Data section -
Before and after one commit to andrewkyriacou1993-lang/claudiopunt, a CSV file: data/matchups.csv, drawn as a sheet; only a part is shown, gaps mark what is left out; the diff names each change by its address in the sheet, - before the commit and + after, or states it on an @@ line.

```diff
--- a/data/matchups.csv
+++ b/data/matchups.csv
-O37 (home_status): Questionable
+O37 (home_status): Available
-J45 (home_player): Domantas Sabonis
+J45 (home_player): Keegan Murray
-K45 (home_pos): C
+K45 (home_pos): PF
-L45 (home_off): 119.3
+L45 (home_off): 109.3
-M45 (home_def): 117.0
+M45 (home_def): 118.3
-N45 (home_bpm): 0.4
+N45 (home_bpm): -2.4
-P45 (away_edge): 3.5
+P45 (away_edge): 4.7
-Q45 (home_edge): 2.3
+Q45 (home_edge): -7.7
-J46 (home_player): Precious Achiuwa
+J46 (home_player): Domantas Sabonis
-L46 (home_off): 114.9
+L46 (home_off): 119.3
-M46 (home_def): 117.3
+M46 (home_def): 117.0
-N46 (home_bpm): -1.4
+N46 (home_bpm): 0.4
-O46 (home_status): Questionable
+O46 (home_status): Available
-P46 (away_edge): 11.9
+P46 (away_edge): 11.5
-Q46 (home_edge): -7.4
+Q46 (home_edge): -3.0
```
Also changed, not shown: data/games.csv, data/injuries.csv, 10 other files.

* * *

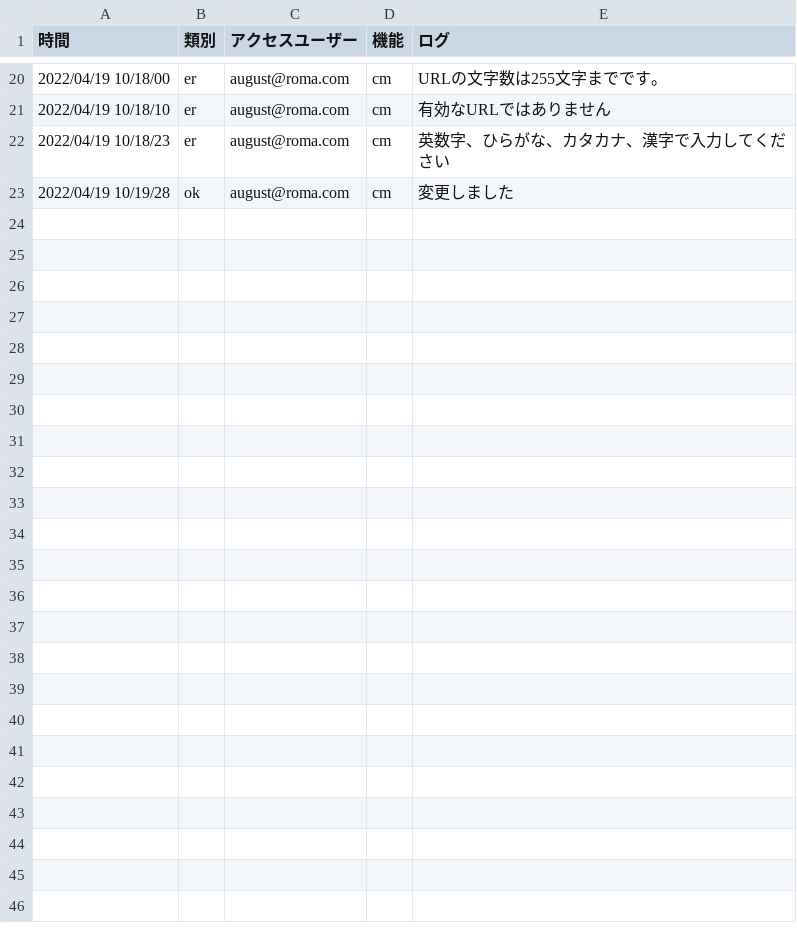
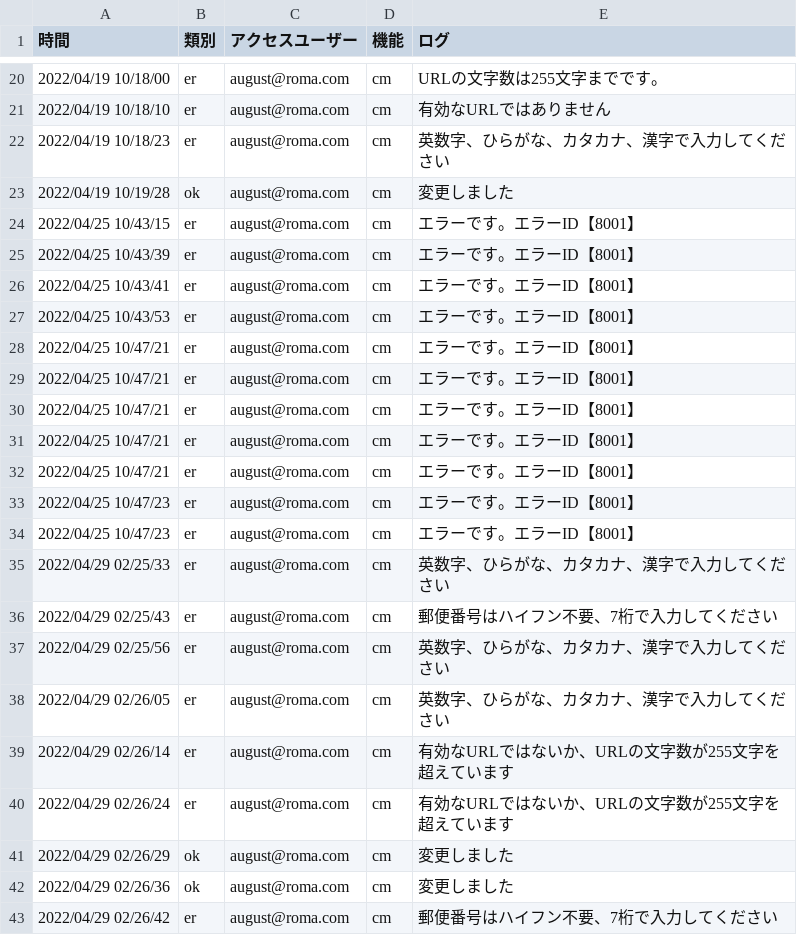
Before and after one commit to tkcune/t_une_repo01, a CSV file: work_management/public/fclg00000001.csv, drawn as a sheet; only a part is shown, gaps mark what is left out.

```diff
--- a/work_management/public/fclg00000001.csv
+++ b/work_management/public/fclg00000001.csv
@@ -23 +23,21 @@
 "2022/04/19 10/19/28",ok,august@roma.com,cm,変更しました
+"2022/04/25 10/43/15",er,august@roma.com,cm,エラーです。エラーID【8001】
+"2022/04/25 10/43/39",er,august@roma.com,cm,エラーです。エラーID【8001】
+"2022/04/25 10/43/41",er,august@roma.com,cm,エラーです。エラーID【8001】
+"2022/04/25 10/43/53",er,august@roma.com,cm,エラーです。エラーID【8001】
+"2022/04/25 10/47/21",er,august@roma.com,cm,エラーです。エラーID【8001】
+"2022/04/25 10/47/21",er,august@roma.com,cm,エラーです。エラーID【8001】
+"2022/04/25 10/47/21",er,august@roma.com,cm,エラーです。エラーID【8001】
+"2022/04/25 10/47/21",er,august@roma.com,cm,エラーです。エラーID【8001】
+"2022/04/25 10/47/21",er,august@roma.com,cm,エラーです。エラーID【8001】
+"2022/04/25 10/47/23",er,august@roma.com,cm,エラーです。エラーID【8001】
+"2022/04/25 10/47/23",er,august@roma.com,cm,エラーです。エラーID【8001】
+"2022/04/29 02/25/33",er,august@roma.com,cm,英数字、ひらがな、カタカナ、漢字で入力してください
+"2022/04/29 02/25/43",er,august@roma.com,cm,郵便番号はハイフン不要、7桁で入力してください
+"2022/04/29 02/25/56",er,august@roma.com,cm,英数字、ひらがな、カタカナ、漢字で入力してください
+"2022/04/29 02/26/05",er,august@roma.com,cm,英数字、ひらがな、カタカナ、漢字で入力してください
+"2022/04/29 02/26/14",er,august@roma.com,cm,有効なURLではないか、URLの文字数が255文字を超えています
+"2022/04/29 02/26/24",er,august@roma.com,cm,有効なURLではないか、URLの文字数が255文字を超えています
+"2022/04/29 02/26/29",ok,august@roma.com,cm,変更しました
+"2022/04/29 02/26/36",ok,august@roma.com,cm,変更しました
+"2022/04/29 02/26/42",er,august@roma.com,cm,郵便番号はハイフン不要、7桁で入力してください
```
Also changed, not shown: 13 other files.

What needs to be done - Among the lines of the data, identify those with the word "Also". Copy each of them.

Task answer -
Also changed, not shown: data/games.csv, data/injuries.csv, 10 other files.
Also changed, not shown: 13 other files.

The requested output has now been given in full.